Problem requirements ▸ How many of the lines below include the word "Telegram"? Only the number should be given.

Change listing data ▸
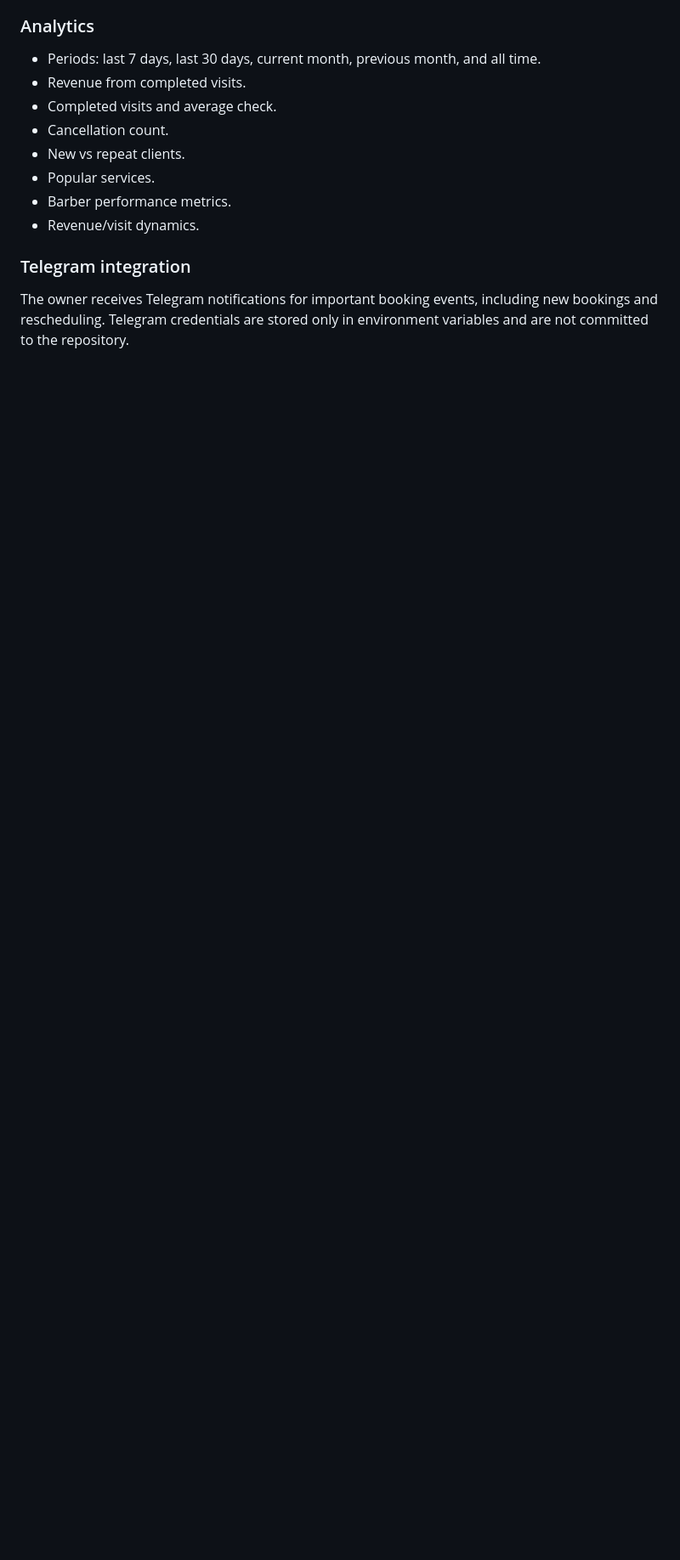
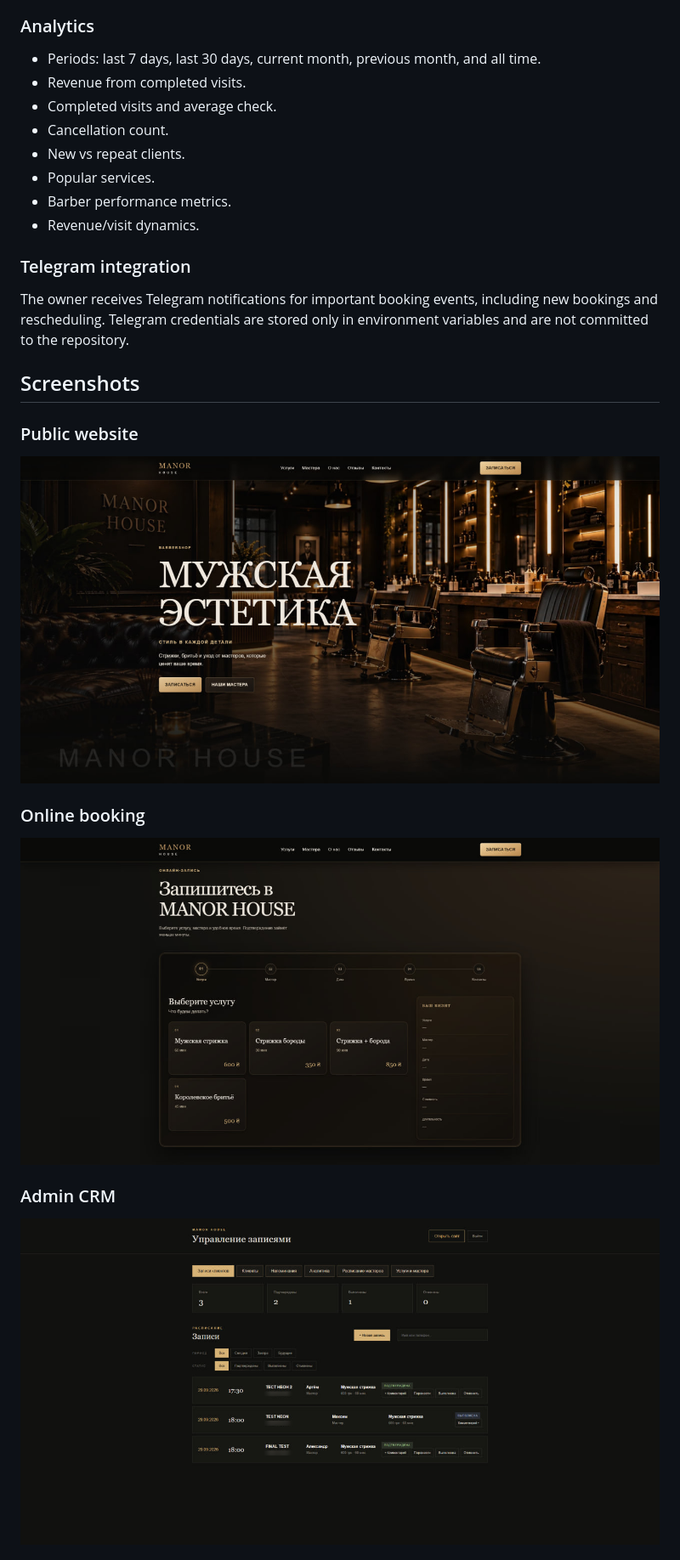
Before and after one commit to roman-webdev/MANOR-HOUSE, a Markdown page: README.md, the part around one of its changes. Shown at 85% size. Rendered like a GitHub page; pictures changed too: docs/screenshots/01-home.png (added), docs/screenshots/02-booking.png (added), docs/screenshots/03-admin-crm.png (added); blank space fills up the shorter version.

Commit message:
Add MANOR HOUSE portfolio screenshots

```diff
--- a/README.md
+++ b/README.md
@@ -106,3 +106,18 @@ day-to-day barbershop operations.
 The owner receives Telegram notifications for important booking events,
 including new bookings and rescheduling. Telegram credentials are stored
 only in environment variables and are not committed to the repository.
+
+## Screenshots
+
+### Public website
+
+![MANOR HOUSE public website](docs/screenshots/01-home.png)
+
+### Online booking
+
+![MANOR HOUSE online booking](docs/screenshots/02-booking.png)
+
+### Admin CRM
+
+![MANOR HOUSE admin CRM](docs/screenshots/03-admin-crm.png)
+
```
Also changed, not shown: other parts of README.md (+3 -0 lines), docs/screenshots/04-analytics.png (added).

Output ▸ 2